- Section 22A(2):Restrictions on receipt,etc., moneys in connection with employment of foreign employee
- Section 228(1):Obtaining pass for foreign employee for non-existent trade or business and failing to employ the foreign employee
- IncomeTax Act
- Section 37J(3):Giving false information to Comptroller of Income Tax,etc.,to obtain,or assist an other person to obtain,cash payout or PIC bonus (or both),
- Section 37J(4): Falsifying records or using contrivances, etc., to obtain, or assist another person to obtain, cash payout or PIC bonus (or both), etc.
- Monetary Authority of Singapore Act
- Section 27A(5):Failure or refusal to comply with direction,or contravention of regulations,issued or made to discharge Singapore's obligation virtue of decision of Security Council the United Nations.

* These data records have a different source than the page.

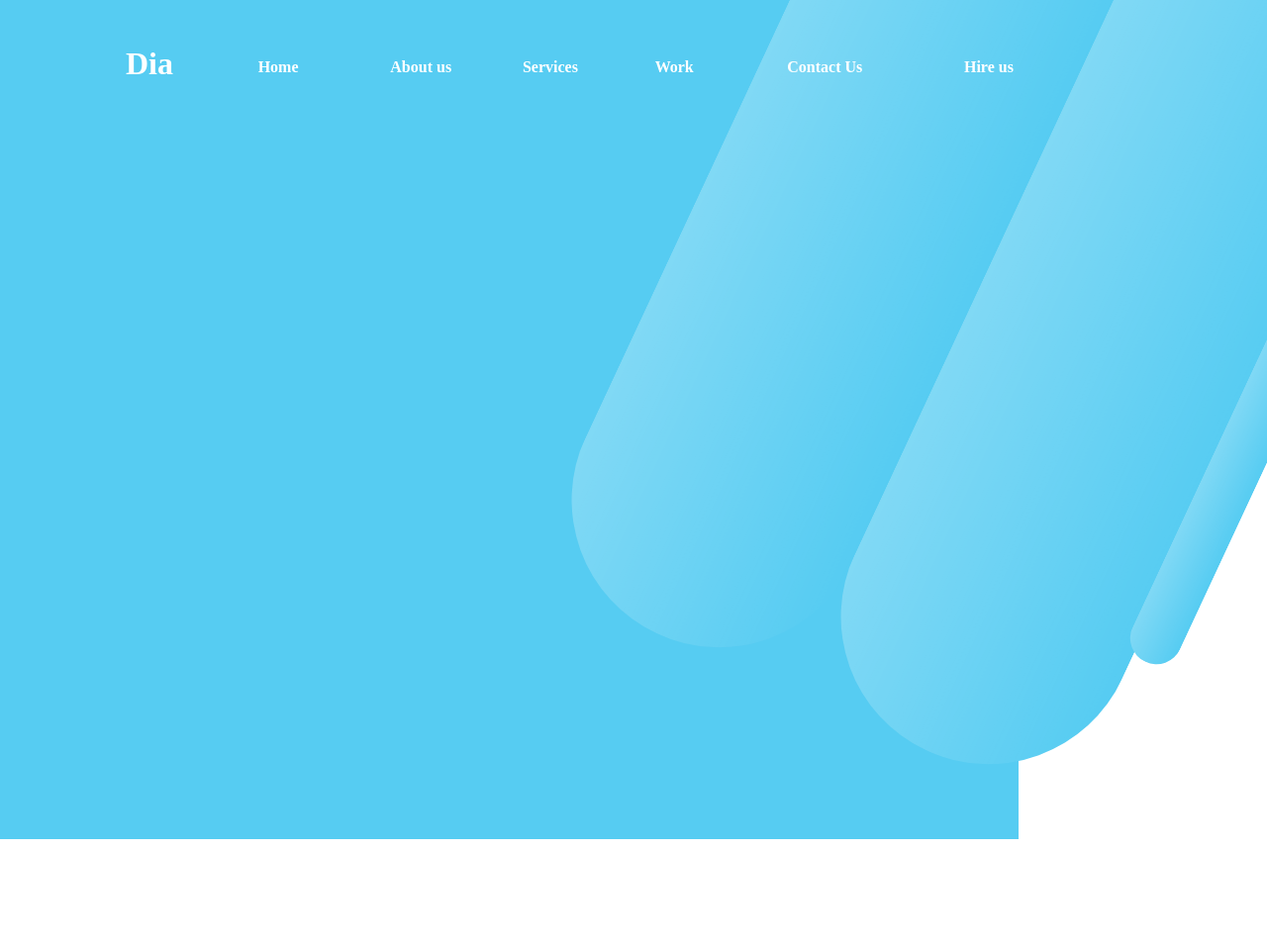
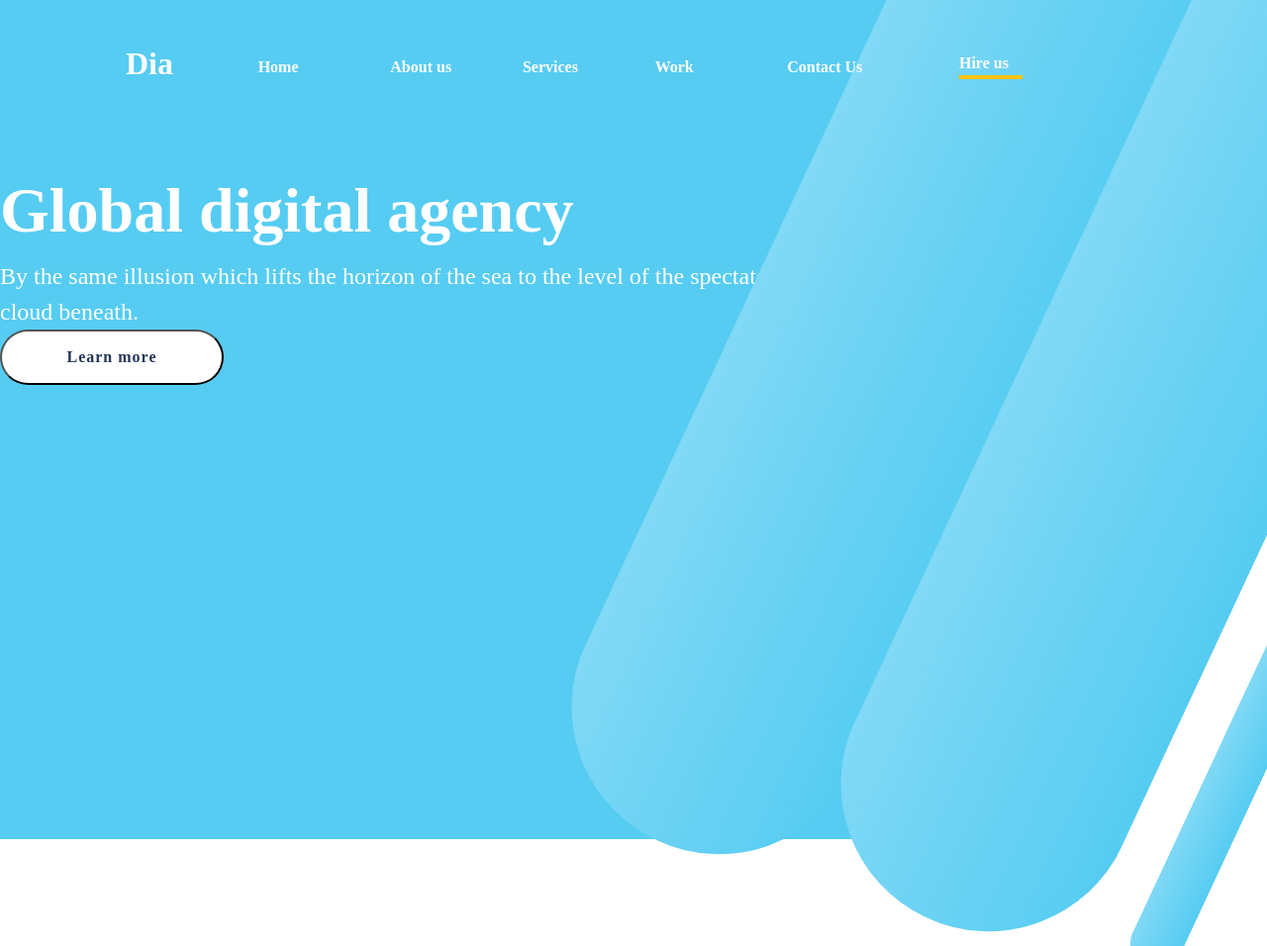
Before and after one commit to Eliza1717/Dia, a plain HTML site: page index.html in a window 1280 px wide. Shown: the top 956 px of the page at 99% size. Before the commit the page ends 848 px from the top, so only its background shows below. Drawn offline with Linux system fonts and the light colour scheme.

Commit message:
html - css

```diff
--- a/index.html
+++ b/index.html
@@ -4,7 +4,7 @@
     <meta charset="UTF-8" />
     <meta http-equiv="X-UA-Compatible" content="IE=edge" />
     <meta name="viewport" content="width=device-width, initial-scale=1.0" />
-    <title>HotelBooking</title>
+    <title>Dia</title>
     <link rel="stylesheet" href="./fonts/fonts.css" />
     <link rel="stylesheet" href="./styles/style.css" />
   </head>
@@ -14,7 +14,7 @@
         <section>
           <nav>
             <ul class="menu__section">
-              <li class="menu__title dia ">Dia</li>
+              <li class="menu__title dia">Dia</li>
               <li class="home">Home</li>
               <li class="about_us">About us</li>
               <li class="services">Services</li>
@@ -23,9 +23,21 @@
               <li class="hire_us">Hire us</li>
             </ul>
           </nav>
+          <h1 class="title__global">Global digital agency</h1>
+          <p class="content__global">
+            By the same illusion which lifts the horizon of the sea to the level
+            of the spectator on a hillside, the sable cloud beneath.
+          </p>
+          <button class="button__global button__global__text">Learn more</button>
           <div class="blue__rectangle"></div>
           <div class="blue__rectangle__2"></div>
           <div class="blue__rectangle__3"></div>
+          <img
+          src="./images/Photo.png"
+          >
+        </section>
+        <section>
+
         </section>
       </div>
     </main>
--- a/styles/style.css
+++ b/styles/style.css
@@ -19,8 +19,11 @@ blockquote {
   padding: 0;
 }
 
+html {
+  block-size: 100%;
+}
+
 body {
-  max-width: 1600px;
   margin: 0 auto;
 }
 
@@ -83,11 +86,14 @@ ol {
 }
 
 .hire_us {
-  margin-left: 45px;
+  margin-left: 40px;
   position: relative;
   z-index: 4;
   grid-column-start: 7;
   grid-column-end: 8;
+  text-decoration: none;
+  border-bottom: solid 4px #fcc304;
+  width: 64px;
 }
 
 .menu__title {
@@ -101,7 +107,7 @@ ol {
 
 .blue__rectangle {
   position: relative;
-  top: -100px;
+  top: -200px;
   left: 338px;
   z-index: 1;
   min-width: 1128px;
@@ -118,7 +124,7 @@ ol {
 
 .blue__rectangle__2 {
   position: relative;
-  top: -280px;
+  top: -420px;
   left: 610px;
   z-index: 2;
   min-width: 1128px;
@@ -150,3 +156,49 @@ ol {
     #56ccf2;
   transform: rotate(-65deg);
 }
+
+.title__global {
+  margin-top: 85px;
+  display: flex;
+  position: relative;
+  z-index: 4;
+  display: flex;
+  color: #fff;
+  font-family: Muli;
+  font-size: 64px;
+  font-style: normal;
+  font-weight: 900;
+  line-height: 150%;
+}
+
+.content__global {
+  color: #fff;
+  font-family: Muli;
+  font-size: 24px;
+  font-style: normal;
+  font-weight: 400;
+  line-height: 150%;
+}
+
+.button__global {
+  width: 226px;
+  height: 56px;
+  border-radius: 64px;
+  background: #fff;
+}
+
+.button__global__text {
+  color: var(--text-100, #253757);
+  text-align: center;
+  font-family: Muli;
+  font-size: 16px;
+  font-style: normal;
+  font-weight: 700;
+  line-height: 150%;
+  letter-spacing: 1px;
+}
+
+.img__global {
+  position: relative;
+  z-index: 4;
+}
```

Banks and financial institutions might need to consider whether their internal processes need to be updated accordingly. The inclusion of fraudulent trading under section 340(5) of the Companies Act should be particularly noted. Fraudulent trading for the purposes of section 340(5) arises where, among other things, "any business of the company has been canied on with intent to defraud creditors. This might include situations where a company is in financial diflicuties and carries on business knowing that creditors cannot reasonably expect to be repaid. In considering this, it should be noted that the obligation to report under section 39(1) arises, among other things, where a person has reasonable grounds to suspect that any property was used in connection with the specified serious offence.
With regards to sanction violations, in addition to specifying the commission of an offence under section 27A(5) of the Monetary Authority of Singapore Act, the Order also specifies breaches of the following to be predicate offences:
- United Nations (Anti-Terrorism Measures) Regulations;
- United Nations (Freezing of Assets of Former President of Liberia and Connected Persons) Regulations 2004;
- United Nations (Freezing of Assets of Persons - Coted'lvoire) Regulations 2006;
- United Nations (Freezing Assets of Persons - Democratic Republic the Congo) Regulations 2006;
- United Nations (Freezing Assets of Persons - Sudan) Regulations 2006;
- United Nations (Sanctions - Democratic People's Republic of Korea) Regulations 2010; and
- United Nations (Sanctions - Iran) Regulations 2014.
Employees and directors of companies involved in the prohibited practices might possibly also come under an obligation to report under section 39(1). even if they are not themselves involved in the prohibited practices but are simply aware of them or suspect them of having occurred.
The First and Second Schedules of the Mutual Assistance in Criminal Matters Act have been similarly amended with effect from the same date pursuant to the Mutual Assistance in Criminal Matters Act (Amendment of First and Second Schedules) Notification 2015.